_Supplied entries_.
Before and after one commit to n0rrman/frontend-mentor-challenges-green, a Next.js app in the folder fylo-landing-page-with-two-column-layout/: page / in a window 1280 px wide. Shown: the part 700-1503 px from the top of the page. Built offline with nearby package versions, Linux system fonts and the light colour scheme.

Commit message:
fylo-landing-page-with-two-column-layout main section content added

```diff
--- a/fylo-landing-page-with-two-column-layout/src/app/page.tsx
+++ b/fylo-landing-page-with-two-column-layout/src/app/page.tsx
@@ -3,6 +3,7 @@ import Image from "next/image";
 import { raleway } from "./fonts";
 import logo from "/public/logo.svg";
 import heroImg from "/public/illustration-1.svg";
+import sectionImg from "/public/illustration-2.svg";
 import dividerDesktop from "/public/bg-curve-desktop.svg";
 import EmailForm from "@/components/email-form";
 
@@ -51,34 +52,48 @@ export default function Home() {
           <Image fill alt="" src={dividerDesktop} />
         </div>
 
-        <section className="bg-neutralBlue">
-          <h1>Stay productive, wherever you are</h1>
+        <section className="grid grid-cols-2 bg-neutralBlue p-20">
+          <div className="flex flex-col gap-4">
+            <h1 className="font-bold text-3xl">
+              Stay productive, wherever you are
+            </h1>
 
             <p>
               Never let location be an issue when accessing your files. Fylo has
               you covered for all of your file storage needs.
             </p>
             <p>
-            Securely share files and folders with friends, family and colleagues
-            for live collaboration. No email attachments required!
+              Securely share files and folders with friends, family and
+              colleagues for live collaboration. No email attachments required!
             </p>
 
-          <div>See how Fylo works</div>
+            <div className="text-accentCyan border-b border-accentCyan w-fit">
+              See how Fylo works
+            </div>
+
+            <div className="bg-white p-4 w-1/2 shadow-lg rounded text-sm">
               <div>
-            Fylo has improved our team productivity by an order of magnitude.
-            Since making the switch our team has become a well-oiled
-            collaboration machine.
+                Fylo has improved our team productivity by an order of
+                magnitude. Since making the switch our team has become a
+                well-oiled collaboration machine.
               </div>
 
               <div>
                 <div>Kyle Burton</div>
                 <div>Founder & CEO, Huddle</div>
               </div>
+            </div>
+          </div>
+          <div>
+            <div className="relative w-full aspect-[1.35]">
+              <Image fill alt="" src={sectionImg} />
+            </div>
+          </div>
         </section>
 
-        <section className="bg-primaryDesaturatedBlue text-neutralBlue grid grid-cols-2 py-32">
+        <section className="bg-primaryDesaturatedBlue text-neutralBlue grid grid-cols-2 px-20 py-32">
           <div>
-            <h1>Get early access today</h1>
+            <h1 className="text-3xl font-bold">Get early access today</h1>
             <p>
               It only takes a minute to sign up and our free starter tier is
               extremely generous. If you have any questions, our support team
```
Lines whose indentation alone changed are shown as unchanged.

_Exercise directions_. Note how many lines of the listing above contain the string "from", and give that number with nothing added.

_Solution below_. 8